  • Feeling hungrier than normal.
  • Experiencing blurry vision.
  • Losing weight without trying.
  • Feeling tired and weak.
  • Feeling irritable or having mood swings.
  • Having sores that heal slowly.
  • Having more infections than normal, such as gum, skin and vaginal infections.

You can also take the free, one-minute risk test from the American Diabetes Association to learn more about Type 2 diabetes risk and prevention.

What health habits prevent diabetes?

Type 2 diabetes can be prevented or delayed with proven lifestyle changes such as increased physical activity and weight loss, reports the Centers for Disease Control and Prevention. Before developing Type 2 diabetes, most people experience prediabetes — when blood sugar levels are high but not enough for a Type 2 diabetes diagnosis.

Prediabetes is reversible and Type 2 diabetes is preventable.

If a blood test confirms you have prediabetes, you are eligible to join the National Diabetes Prevention Program lifestyle change program.
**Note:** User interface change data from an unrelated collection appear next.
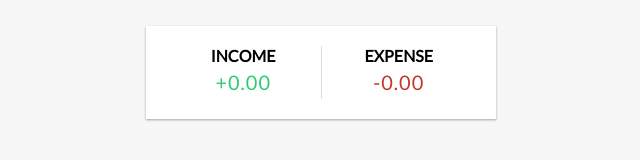
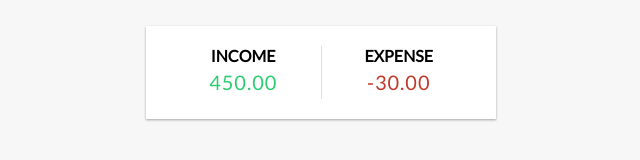
Before and after one commit to oyeyipo45/Budget-management-app, a React (Create React App) app: page / in a window 1280 px wide. Shown: the part 426-586 px from the top of the page, without its empty margins (319-959 px from the left). Built offline with nearby package versions, Linux system fonts and the light colour scheme.

Commit message:
delete transaction done

```diff
--- a/src/components/IncomeExpenses.js
+++ b/src/components/IncomeExpenses.js
@@ -1,16 +1,26 @@
-import React from 'react'
+import React, { useContext } from "react";
+import { GlobalContext } from "../context/GlobalState";
 
 export const IncomeExpenses = () => {
+  const  { transactions } = useContext(GlobalContext);
+
+  const amounts = transactions.map(transaction => transaction.amount);
+  // const total = amounts.reduce((acc, item) => (acc += item), 0).toFixed(2)
+
+  const income = amounts.filter(item => item > 0).reduce((acc, item) => (acc += item), 0).toFixed(2);
+  const expense = amounts.filter(item => item < 0).reduce((acc, item) => (acc += item), 0).toFixed(2);
+
+
   return (
     <div className="inc-exp-container">
       <div>
         <h4>Income</h4>
-  <p className="money plus">+0.00</p>
+        <p className="money plus">{income}</p>
       </div>
       <div>
         <h4>Expense</h4>
-  <p className="money minus">-0.00</p>
+        <p className="money minus">{expense}</p>
       </div>
     </div>
-    )
-}
+  );
+};
--- a/src/components/Transaction.js
+++ b/src/components/Transaction.js
@@ -1,12 +1,25 @@
-import React from "react";
+import React, { useContext } from "react";
+import { GlobalContext } from "../context/GlobalState";
 
-export const Transaction = ({transaction}) => {
-    const sign = transaction.amount < 0 ? "-" : "+";
+export const Transaction = ({ transaction }) => {
+  const sign = transaction.amount < 0 ? "-" : "+";
+
+
+  const { deleteTransaction } = useContext(GlobalContext);
+
   return (
     <div>
-      <li className={transaction.amount < 0 ? "minus" : "plus"} >
-        {transaction.text} <span>{sign}${Math.abs(transaction.amount)}</span>
-        <button className="delete-btn">x</button>
+      <li className={transaction.amount < 0 ? "minus" : "plus"}>
+        {transaction.text}{" "}
+        <span>
+          {sign}${Math.abs(transaction.amount)}
+        </span>
+        <button
+          className="delete-btn"
+          onClick={() => deleteTransaction(transaction.id)}
+        >
+          x
+        </button>
       </li>
     </div>
   );
--- a/src/context/AppReducer.js
+++ b/src/context/AppReducer.js
@@ -1,8 +1,10 @@
-
-
-
 export default (state, action) => {
     switch(action.type){
+        case 'DELETE_TRANSACTION':
+            return {
+                ...state,
+                   transactions: state.transactions.filter(transaction => transaction.id !== action.payload)
+            }
         default:
             return state;
     }
--- a/src/context/GlobalState.js
+++ b/src/context/GlobalState.js
@@ -31,8 +31,18 @@
 export const GlobalProvider = ({ children }) => {
   const [state, dispatch] = useReducer(AppReducer, initialState);
 
+  function deleteTransaction(id){
+    dispatch({
+      type: 'DELETE_TRANSACTION',
+      payload: id
+    });
+  }
   return (
-    <GlobalContext.Provider value={{ transactions: state.transactions }}>
+    <GlobalContext.Provider
+    value={{ deleteTransaction ,
+      transactions: state.transactions
+
+    }}>
       {children}
     </GlobalContext.Provider>
   );
```
Lines whose indentation alone changed are shown as unchanged.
The program assists prediabetic individuals reverse prediabetes through weight management, increased physical activity, maintaining a healthy diet and giving up smoking.
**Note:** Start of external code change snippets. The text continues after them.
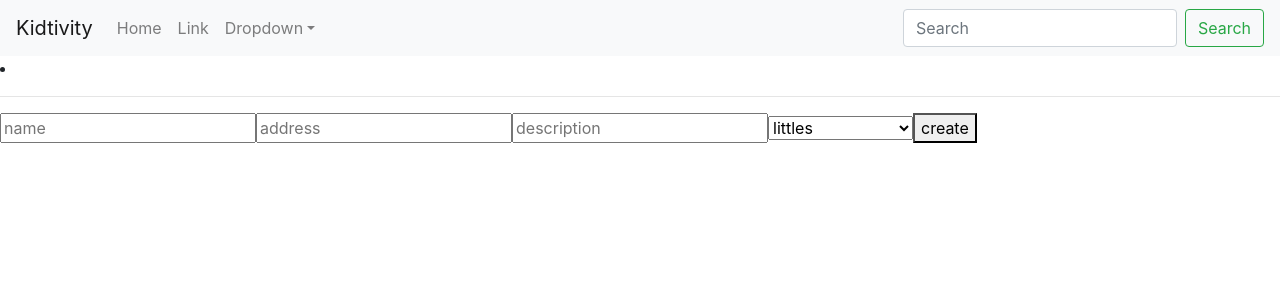
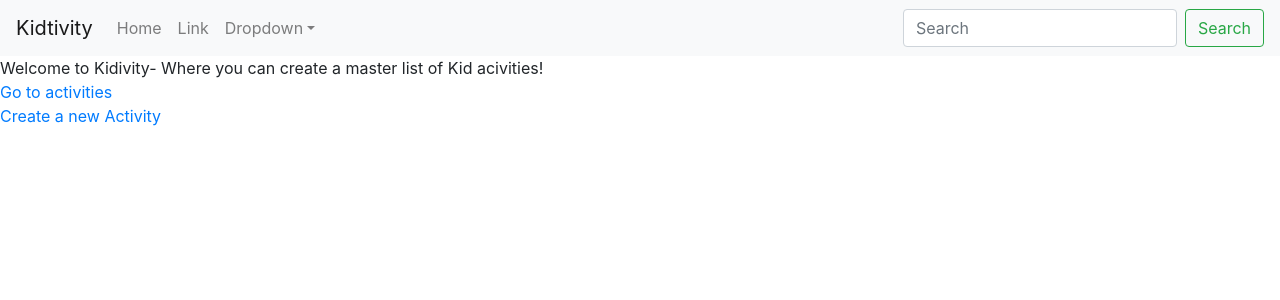
Before and after one commit to mcdonaldcarolyn/kidivity-app, a React (Create React App) app: page / in a window 1280 px wide. Shown: the top 300 px of the page. Built offline with nearby package versions, Linux system fonts and the light colour scheme.

Commit message:
fix links

```diff
--- a/src/App.js
+++ b/src/App.js
@@ -11,9 +11,9 @@ export default class App extends Component {
       <div>
         <MenuComponent />
         <Router>
-          <Route exact path="/" component={ActivityPageComponent} />
-          <Route exact path="/home" component={HomePageComponent}/>
-          <Route exact path="/new" component={FormComponent}/>
+          <Route exact path="/list" component={ActivityPageComponent} />
+          <Route exact path="/" component={HomePageComponent}/>
+          {/* <Route exact path="/new" component={FormComponent}/> */}
         </Router>
       </div>
     );
--- a/src/Components/ActivityPageComponent.js
+++ b/src/Components/ActivityPageComponent.js
@@ -9,10 +9,10 @@ export default class ActivityPageComponent extends Component {
             activities: []
         }
     }
-    addItem = (name, address, description) => {
+    addItem = (name, address, description, catagory) => {
         console.log ("got to addItem in activiies page")
         this.setState({
-            activities: [...this.state.activities, { name, address, description }]
+            activities: [...this.state.activities, { name, address, description, catagory }]
         })
     }
     render() {
--- a/src/Components/HomePageComponent.js
+++ b/src/Components/HomePageComponent.js
@@ -4,9 +4,9 @@ export default class HomePageComponent extends Component {
     render() {
         return (
             <div>
-                Hello to Kidivity- Where you can create a master list of Kid acivities!
+                Welcome to Kidivity- Where you can create a master list of Kid acivities!
                 <br/>
-                <a href="/activities">Go to activities</a>
+                <a href="/list">Go to activities</a>
                 <br/>
                 <a href="/new">Create a new Activity</a>
 
--- a/src/Components/ListComponent.js
+++ b/src/Components/ListComponent.js
@@ -12,6 +12,7 @@ export default class ListComponent extends Component{
             )
         })
     }
+
     render(){
         return(
 
```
Here are some lifestyle changes that can help prevent or delay type 2 diabetes, according to the American Diabetes Association.

  • Lose extra weight. Shedding extra weight can manage your risk for Type 2 diabetes — even losing 10-15 pounds will make an impact. Simple steps that can assist you in weight loss include: eating breakfast every day, watching less than 10 hours of TV per week and cutting calories from your diet.
  • Quit smoking: Smoking reduces the amount of oxygen in your organs and can lead to unhealthy cholesterol and high blood pressure. Quitting can limit risk of diabetes. If you do not smoke, choose to never start.
  • Manage high blood pressure: Two of three people with diabetes suffer from high blood pressure or take medications to lower their blood pressure. If you have high blood pressure, work with a health care professional to form a treatment plan.
  • Practice regular exercise: Through regular physical activity, cells become more sensitive to insulin so it works more effectively and lowers blood sugar levels. Going on walks and reducing the amount of time you spend sitting are simple ways to get started.
  • Form healthy eating habits: Eating well and increasing physical activity are essential to preventing Type 2 diabetes. Everyone’s body responds in a unique way to different foods and diets. Using the Diabetes Plate Method assists in creating healthy meals that help manage blood sugar levels.